I have been in Kijabe for almost three weeks and today is the first day I received a hard and fast sign that I am in a developing country. No power. No explanation. On one minute then off the next. It happened in the OR – just a blink – but serves as a reminder that as much as there is available here in Kijabe, more than in many other hospitals in Kenya, it is still a tenuous resource. One that is dependent on the hard work of so many to keep things running as smoothly as possible so that the lights stay on, the available suture will be strong enough to hold a knot, and blood will be available for the patient with anemia who needs to have his spleen out.
Yesterday, I visited the Dadaab Refugee Complex in eastern Kenya with Second Lady Dr. Jill Biden and USAID Administrator Rajiv Shah. While there, we heard stories from mothers with their children who had lost their husbands. Families who had journeyed for weeks to arrive at the camp malnourished and in dire need of medical assistance. And, worst of all, parents who had heartbreaking stories of losing children in the flight from famine in Somalia.
This week I traveled with Second Lady Dr. Jill Biden to refugee camps in eastern Kenya along the Somali border to witness the impact of the most acute food security emergency on earth. We need your help, and your help I promise will make a difference.

Yesterday we visited intake centers just on the border where over 1,500 Somalis who walked for weeks with their starving children (over 29,000 young children have died of malnutrition and disease in Somalia alone over the past 90 days) arrive each day to find food and a safe place to live. But the camps are at capacity (the Dadaab camp has 430,000 refugees today; it was designed for 90,000) and new arrivals are left to fend for themselves on the outskirts of the camp.
Over 29,000 young children have died of malnutrition and disease in Somalia over the past 90 days. We are now on our way to the Horn of Africa to see what more we as a nation can do.

Early this morning, our plane left Washington DC bound for East Africa. I’m flying with Second Lady Dr. Jill Biden and USAID Administrator Raj Shah to study the famine affecting the lives of over 12 million people, many of them children.

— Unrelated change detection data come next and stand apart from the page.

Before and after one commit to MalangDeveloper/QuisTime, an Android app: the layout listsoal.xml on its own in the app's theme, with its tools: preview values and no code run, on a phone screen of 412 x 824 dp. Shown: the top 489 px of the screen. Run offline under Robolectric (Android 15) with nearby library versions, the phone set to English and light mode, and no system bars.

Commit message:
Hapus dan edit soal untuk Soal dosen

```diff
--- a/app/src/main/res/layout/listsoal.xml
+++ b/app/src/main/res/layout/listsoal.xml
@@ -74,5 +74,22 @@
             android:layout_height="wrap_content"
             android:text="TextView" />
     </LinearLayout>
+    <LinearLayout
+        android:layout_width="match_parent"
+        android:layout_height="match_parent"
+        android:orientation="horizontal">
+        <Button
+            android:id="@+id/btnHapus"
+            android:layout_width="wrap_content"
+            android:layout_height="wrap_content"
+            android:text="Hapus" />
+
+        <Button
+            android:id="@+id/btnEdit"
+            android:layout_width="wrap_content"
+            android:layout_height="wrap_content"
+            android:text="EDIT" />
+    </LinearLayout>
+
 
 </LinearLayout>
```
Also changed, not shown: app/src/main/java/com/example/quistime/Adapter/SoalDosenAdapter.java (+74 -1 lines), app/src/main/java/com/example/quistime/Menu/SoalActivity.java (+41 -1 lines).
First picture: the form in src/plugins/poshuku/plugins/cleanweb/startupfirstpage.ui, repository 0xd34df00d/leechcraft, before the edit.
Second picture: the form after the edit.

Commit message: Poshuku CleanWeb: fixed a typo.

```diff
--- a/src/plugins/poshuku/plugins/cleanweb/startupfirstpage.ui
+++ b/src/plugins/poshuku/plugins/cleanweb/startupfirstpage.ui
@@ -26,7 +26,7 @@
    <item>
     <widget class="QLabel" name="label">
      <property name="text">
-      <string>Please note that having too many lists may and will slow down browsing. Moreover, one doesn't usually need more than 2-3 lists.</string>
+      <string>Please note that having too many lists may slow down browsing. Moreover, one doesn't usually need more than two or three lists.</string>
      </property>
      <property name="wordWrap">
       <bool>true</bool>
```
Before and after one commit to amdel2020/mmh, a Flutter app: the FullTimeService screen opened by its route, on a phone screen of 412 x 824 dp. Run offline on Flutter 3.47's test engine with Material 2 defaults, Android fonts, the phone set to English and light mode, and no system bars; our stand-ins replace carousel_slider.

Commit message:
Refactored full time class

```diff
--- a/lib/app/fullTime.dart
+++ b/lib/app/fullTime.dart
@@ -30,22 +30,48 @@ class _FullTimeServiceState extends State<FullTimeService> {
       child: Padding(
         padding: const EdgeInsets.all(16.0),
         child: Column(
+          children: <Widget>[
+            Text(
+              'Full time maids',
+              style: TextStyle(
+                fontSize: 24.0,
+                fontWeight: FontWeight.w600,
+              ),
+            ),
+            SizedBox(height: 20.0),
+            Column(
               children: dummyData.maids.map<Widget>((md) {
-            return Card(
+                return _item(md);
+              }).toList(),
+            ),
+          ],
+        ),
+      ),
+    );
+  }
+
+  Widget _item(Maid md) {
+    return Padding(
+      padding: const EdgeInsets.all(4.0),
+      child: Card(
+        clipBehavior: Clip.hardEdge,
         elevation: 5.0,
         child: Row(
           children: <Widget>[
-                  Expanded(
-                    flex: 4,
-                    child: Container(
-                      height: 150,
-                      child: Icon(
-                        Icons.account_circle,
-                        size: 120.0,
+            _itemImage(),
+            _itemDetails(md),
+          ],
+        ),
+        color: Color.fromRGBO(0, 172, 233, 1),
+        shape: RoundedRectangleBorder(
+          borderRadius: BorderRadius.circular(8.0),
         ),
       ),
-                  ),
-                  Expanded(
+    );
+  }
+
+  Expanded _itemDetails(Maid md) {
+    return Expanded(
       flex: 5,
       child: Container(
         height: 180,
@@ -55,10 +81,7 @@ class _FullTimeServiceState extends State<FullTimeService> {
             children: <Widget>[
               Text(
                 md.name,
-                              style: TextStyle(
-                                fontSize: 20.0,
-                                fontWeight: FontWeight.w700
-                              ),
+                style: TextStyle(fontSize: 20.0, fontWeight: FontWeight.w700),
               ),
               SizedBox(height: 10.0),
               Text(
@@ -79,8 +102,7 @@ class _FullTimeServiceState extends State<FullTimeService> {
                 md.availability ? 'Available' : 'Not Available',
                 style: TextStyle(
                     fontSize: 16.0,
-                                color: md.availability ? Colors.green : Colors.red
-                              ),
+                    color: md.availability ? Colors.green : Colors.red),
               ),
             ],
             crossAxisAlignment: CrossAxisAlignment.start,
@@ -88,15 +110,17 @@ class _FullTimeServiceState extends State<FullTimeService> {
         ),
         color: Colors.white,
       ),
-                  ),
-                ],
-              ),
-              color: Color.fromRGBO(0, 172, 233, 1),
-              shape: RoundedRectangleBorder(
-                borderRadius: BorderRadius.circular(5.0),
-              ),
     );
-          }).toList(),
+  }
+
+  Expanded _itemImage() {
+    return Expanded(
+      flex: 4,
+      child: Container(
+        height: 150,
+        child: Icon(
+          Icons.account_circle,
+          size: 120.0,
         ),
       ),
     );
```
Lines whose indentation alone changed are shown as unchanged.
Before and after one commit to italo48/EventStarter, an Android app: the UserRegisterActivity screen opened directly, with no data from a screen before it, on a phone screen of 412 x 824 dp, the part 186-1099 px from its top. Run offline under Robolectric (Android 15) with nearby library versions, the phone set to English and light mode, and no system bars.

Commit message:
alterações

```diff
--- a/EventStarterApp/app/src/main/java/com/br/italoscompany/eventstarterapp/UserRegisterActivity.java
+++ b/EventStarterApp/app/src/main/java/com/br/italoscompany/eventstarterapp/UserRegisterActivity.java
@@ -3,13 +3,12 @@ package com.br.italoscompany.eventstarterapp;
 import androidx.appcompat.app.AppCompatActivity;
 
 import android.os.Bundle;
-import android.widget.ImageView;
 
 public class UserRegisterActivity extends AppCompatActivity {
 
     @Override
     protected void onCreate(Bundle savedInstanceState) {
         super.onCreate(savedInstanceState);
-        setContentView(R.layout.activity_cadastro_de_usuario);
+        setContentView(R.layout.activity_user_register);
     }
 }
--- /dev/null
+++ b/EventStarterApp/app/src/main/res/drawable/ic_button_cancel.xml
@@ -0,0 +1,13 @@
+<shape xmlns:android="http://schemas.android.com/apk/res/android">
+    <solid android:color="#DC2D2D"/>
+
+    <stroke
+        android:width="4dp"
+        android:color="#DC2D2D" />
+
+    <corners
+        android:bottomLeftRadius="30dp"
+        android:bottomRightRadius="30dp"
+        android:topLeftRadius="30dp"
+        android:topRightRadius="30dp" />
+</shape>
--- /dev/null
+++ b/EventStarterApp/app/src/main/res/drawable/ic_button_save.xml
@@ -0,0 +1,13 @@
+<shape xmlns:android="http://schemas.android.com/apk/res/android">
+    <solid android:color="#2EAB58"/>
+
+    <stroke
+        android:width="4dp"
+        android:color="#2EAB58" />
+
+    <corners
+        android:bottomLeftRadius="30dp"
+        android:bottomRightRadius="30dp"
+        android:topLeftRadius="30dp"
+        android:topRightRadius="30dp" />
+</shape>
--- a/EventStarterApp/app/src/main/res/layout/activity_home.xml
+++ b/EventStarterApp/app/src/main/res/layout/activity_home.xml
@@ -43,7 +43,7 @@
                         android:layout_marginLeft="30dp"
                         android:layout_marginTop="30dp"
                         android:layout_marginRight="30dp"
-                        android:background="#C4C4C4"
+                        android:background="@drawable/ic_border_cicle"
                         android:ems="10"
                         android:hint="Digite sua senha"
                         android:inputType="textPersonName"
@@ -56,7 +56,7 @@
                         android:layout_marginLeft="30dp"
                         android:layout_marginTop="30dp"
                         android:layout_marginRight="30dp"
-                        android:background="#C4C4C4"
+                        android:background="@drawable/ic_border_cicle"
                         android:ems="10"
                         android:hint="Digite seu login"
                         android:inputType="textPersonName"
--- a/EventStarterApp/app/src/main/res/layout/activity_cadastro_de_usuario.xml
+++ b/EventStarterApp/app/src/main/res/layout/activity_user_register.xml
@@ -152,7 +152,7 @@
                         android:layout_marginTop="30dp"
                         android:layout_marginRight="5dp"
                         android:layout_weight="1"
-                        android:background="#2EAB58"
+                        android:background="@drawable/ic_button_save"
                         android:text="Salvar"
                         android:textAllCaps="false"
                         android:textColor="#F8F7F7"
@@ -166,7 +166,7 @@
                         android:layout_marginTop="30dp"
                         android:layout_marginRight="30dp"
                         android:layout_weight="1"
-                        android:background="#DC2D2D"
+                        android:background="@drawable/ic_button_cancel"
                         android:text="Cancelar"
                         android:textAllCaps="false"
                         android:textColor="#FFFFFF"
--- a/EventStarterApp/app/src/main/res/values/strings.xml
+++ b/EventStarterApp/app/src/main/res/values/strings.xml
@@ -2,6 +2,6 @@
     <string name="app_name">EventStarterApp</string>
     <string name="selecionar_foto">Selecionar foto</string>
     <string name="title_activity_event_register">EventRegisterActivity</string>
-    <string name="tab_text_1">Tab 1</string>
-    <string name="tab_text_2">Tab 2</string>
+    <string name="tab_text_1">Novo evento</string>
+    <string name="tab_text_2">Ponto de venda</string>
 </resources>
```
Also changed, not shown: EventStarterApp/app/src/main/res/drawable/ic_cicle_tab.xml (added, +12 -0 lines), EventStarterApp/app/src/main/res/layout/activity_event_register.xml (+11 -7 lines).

In fact, it is now being called “The Children’s Famine.”

Subscribe to our newsletter to recieve the latest updates.